38. It is not denied here that a given passage from Scripture can have different levels of interpretation or that it may have different levels of meaning in terms of its application in the life of a believer. It is, however, denied here that a given passage can have more than one theological or doctrinal meaning in the face of opposing interpretations. For example, if two people assert, respectively, "X" and "not-X" for a given interpretation, they cannot both be correct. Take the doctrine of the Holy Eucharist, for instance. If the first person says that the bread and wine at Mass actually become the Body and Blood of Jesus Christ and the second person says that they do not, it is impossible for both views to be objectively true.
39. The Pharisaic canon, which was used by Jews in Palestine, did not contain the deuterocanonical books.
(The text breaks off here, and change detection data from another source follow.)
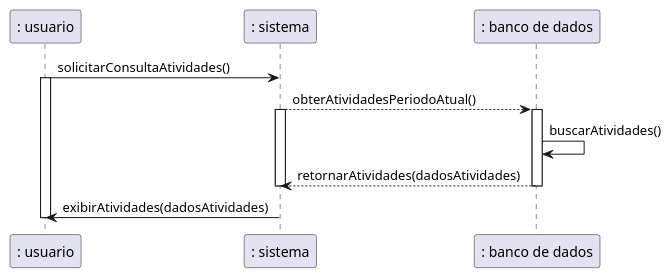
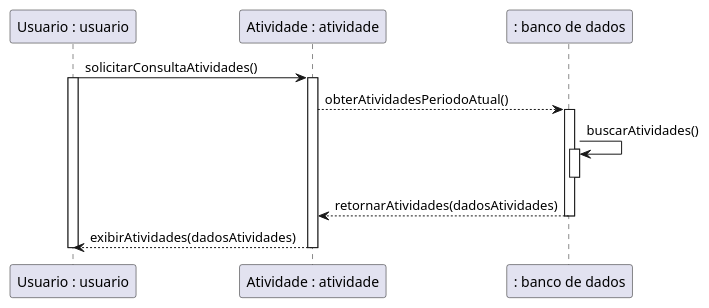
One commit to yurilsn/DiagramasUml changed the diagram in Diagrama de Sequencia/sequencia_proj_final_c5.wsd. Above: the diagram before and after it, drawn with PlantUML. The commit also changed 4 other files, not shown here.

Commit message:
corrigindo diagrama de sequencia

```diff
--- a/Diagrama de Sequencia/sequencia_proj_final_c5.wsd
+++ b/Diagrama de Sequencia/sequencia_proj_final_c5.wsd
@@ -1,20 +1,22 @@
 @startuml
 ' CONSULTAR ATIVIDADES NO PERÍODO ATUAL
 
-": usuario" as usuario -> ": sistema" as sistema : solicitarConsultaAtividades()
+"Usuario : usuario" as usuario -> "Atividade : atividade" as atividade : solicitarConsultaAtividades()
 activate usuario
+activate atividade
 
-sistema --> ": banco de dados" as bd : obterAtividadesPeriodoAtual()
-activate sistema
+atividade --> ": banco de dados" as bd : obterAtividadesPeriodoAtual()
 activate bd
 
 bd -> bd : buscarAtividades()
+activate bd
 
-bd --> sistema : retornarAtividades(dadosAtividades)
+deactivate bd
+bd --> atividade : retornarAtividades(dadosAtividades)
 deactivate bd
 
-deactivate sistema
 
-sistema -> usuario : exibirAtividades(dadosAtividades)
+atividade --> usuario : exibirAtividades(dadosAtividades)
+deactivate atividade
 deactivate usuario
 @enduml
```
The Septuagint or Alexandrian canon, which was used largely by Jews living in the Dispersion (i.e., Hellenistic regions outside of Palestine), did contain the deuterocanonical books.
40. W. H. C. Frend [Protestant author], The Rise of Christianity (Philadelphia, PA: Fortress Press, 1984), pp. 99-100.
41. For some examples, compare the following passages: Matt. 6:14-15 with Ecclesiasticus (Sirach) 28:2; Matt. 6:7 with Ecclesiasticus (Sirach) 7:15(14); Matt. 7:12 with Tobit (Tobias) 4:16(15); Luke 12:18-20 with Sirach 11:19 (Ecclus. 11:19-20); Acts 10:34 with Ecclus. 35:15 (Sirach 35:12); Acts 10:26 with Wisdom 7:1; and Matt. 8:11 with Baruch 4:37.
42. Lee Martin McDonald [Protestant author], The Formation of the Christian Biblical Canon, Appendix A (Nashville, TN: The Parthenon Press, 1988). (Listing entitled "New Testament Citations and Allusions to Apocryphal and Pseudepigraphal Writings," adapted from The Text of the New Testament, by Kurt Aland and Barbara Aland, two well-known Biblical scholars.)
43. They include a) the Qumran canon, which we know of from the Dead Sea Scrolls, b) the Pharisaic canon, and c) the Sadducees/Samaritan canon, which included only the Torah (the first books of the Old Testament).
44. McDonald, op. cit. p. 53.
45. Ibid, p. 60.
46. Hartmann Grisar, S.J., Martin Luther: His Life and Work (B. Herder, 1930; Westminster, MD: The Newman Press, 1961), p. 426.
47. Jansen, Vol. III, p. 84, as quoted in O’Hare, op. cit., p. 51.
48. Cf. Fr. William Most, "Are We Saved by Faith Alone?", cassette tape from Catholic Answers, P.O. Box 17490, San Diego, CA 92177.
49. Father Peter Stravinskas, ed., Catholic Encyclopedia (Huntington, Indiana: Our Sunday Visitor, Inc., 1991), p 873.